 The Craig H. Neilsen Foundation is pleased to announce the opening of its 2015 Psychosocial Research Grants cycle, with awards ranging from $100,000 to $300,000.

 Under this competitive grants process, proposed research projects should focus on the interrelation of psychological (e.g., behavioral, emotional, cognitive) and social (e.g., interpersonal, community, environmental) factors with health, disability, participation and other quality of life factors relevant to people living with SCI.

 Research topics of particular interest include: Aging; Caregiving (formal and informal networks); Employment/Work; Health Behaviors and Fitness; Independent Living/ Lifestyle; Self-Management/Self-Care; and Technology Access.

 Psychosocial research topics can address persons with SCI across the lifespan, including targeted population subgroups or specific aspects of psychological and social support factors that impact health, functioning or quality of life.

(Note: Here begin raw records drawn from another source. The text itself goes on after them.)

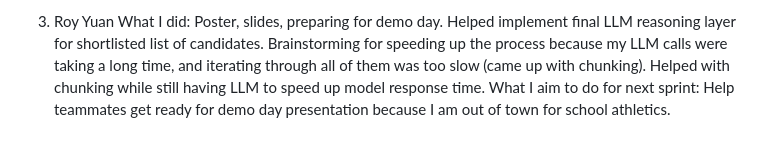
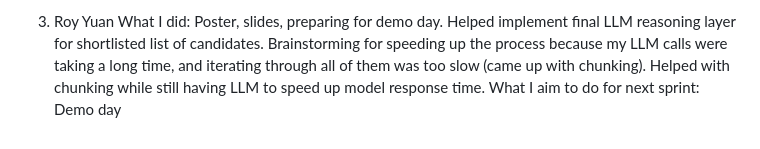
Before and after one commit to ryuan19/SkillSyncer, a Markdown page: README.md, the part around the change. Drawn GitHub-style.

```diff
--- a/README.md
+++ b/README.md
@@ -64,4 +64,4 @@ What I aim to do for next sprint: Write slides for demo day and give a great pit
 
 3. Roy Yuan
 What I did: Poster, slides, preparing for demo day. Helped implement final LLM reasoning layer for shortlisted list of candidates. Brainstorming for speeding up the process because my LLM calls were taking a long time, and iterating through all of them was too slow (came up with chunking). Helped with chunking while still having LLM to speed up model response time.
-What I aim to do for next sprint: Help teammates get ready for demo day presentation because I am out of town for school athletics.
+What I aim to do for next sprint: Demo day
```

Research can involve qualitative and/or quantitative methodologies.

 There are three available grant funding opportunities that include Postdoctoral Fellowships, Pilot Research and Proof of Concept Research.

 The application process begins with submitting a required Letter of Intent (LOI) online by Wednesday, April 1, 2015 at 5:00 PM (Eastern Time). Only those applicants invited through the LOI process may submit a full grant application.


 For more details on eligibility requirements, please review the Neilsen Foundation Psychosocial Research Grants Application Guide, located at

 For other questions, contact Joy Guihama, Program Officer, at


Established in 2002, the Craig H. Neilsen Foundation is the largest private foundation dedicated to improving the quality of life for those living with SCI by supporting innovative program services, specialty training and research on effective therapies and treatments leading to a cure. Mr. Neilsen, a successful business entrepreneur and philanthropist, lived with a high-level spinal cord injury for 21 years until his passing in November 2006. Today, the Foundation funds SCI scientific research (preclinical, translational, clinical and psychosocial research); quality of life programs; scholarships for students with SCI; postdoctoral and SCI medicine fellowships; and other projects to support the SCI community throughout the United States and Canada. For more information, please visit


Submitted by Anonymous on Wed, 04/01/2015 - 14:25